_What you have to do_
Do any lines in the data below contain "hidden"? If so, copy every one of them.

_Material shown_
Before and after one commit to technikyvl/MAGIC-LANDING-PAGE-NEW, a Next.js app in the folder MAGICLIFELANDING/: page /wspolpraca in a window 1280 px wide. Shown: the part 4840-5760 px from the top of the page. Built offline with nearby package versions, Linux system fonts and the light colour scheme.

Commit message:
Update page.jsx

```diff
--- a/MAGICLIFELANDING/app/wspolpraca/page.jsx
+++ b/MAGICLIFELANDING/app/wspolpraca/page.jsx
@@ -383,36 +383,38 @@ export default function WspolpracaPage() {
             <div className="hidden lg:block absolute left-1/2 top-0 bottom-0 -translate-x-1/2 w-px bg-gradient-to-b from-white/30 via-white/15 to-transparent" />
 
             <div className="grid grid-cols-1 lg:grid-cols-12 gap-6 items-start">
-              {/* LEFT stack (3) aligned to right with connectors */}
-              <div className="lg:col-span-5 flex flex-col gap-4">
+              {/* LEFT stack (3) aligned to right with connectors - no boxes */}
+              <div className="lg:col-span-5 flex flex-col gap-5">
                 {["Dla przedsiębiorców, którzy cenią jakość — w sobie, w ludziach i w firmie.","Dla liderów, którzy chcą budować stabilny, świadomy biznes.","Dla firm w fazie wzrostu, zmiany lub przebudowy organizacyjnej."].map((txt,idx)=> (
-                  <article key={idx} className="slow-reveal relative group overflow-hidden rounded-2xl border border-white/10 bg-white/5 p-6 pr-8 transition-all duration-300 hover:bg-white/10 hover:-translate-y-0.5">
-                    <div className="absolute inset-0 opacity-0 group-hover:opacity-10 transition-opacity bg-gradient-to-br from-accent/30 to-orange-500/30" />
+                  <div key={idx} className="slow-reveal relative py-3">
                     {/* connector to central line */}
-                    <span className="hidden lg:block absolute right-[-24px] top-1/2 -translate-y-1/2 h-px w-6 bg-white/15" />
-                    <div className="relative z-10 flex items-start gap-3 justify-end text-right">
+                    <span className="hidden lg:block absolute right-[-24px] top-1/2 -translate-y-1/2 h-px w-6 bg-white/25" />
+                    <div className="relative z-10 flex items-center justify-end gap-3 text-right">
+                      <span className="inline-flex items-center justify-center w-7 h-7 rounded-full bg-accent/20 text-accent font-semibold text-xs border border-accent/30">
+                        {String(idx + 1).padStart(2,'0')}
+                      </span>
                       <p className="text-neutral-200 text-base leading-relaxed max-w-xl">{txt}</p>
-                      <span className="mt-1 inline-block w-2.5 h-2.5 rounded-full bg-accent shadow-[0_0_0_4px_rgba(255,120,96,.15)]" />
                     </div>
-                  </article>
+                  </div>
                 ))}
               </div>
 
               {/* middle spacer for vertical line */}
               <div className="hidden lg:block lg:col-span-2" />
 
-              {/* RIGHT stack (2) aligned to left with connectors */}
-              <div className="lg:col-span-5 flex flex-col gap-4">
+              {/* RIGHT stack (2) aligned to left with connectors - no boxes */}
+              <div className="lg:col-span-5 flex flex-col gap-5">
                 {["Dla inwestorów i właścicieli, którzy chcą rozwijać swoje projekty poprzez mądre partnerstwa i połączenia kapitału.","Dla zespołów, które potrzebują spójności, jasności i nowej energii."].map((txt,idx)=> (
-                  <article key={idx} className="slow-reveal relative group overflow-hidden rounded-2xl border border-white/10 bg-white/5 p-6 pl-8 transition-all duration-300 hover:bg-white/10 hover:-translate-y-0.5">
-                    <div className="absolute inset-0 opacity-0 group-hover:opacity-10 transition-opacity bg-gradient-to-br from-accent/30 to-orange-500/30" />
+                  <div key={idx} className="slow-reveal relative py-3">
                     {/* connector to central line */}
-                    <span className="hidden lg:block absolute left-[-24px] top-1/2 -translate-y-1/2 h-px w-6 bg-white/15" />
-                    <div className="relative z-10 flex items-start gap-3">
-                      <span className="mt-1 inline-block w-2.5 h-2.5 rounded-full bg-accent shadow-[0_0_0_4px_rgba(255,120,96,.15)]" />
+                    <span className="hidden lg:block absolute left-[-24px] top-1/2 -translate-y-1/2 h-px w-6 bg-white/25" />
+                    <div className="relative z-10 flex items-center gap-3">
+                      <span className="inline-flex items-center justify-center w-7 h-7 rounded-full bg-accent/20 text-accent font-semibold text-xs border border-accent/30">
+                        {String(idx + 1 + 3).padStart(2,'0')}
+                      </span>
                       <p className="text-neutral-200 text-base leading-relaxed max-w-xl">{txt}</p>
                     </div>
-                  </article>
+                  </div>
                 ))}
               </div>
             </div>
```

_Result_
             <div className="hidden lg:block absolute left-1/2 top-0 bottom-0 -translate-x-1/2 w-px bg-gradient-to-b from-white/30 via-white/15 to-transparent" />
-                  <article key={idx} className="slow-reveal relative group overflow-hidden rounded-2xl border border-white/10 bg-white/5 p-6 pr-8 transition-all duration-300 hover:bg-white/10 hover:-translate-y-0.5">
-                    <span className="hidden lg:block absolute right-[-24px] top-1/2 -translate-y-1/2 h-px w-6 bg-white/15" />
+                    <span className="hidden lg:block absolute right-[-24px] top-1/2 -translate-y-1/2 h-px w-6 bg-white/25" />
               <div className="hidden lg:block lg:col-span-2" />
-                  <article key={idx} className="slow-reveal relative group overflow-hidden rounded-2xl border border-white/10 bg-white/5 p-6 pl-8 transition-all duration-300 hover:bg-white/10 hover:-translate-y-0.5">
-                    <span className="hidden lg:block absolute left-[-24px] top-1/2 -translate-y-1/2 h-px w-6 bg-white/15" />
+                    <span className="hidden lg:block absolute left-[-24px] top-1/2 -translate-y-1/2 h-px w-6 bg-white/25" />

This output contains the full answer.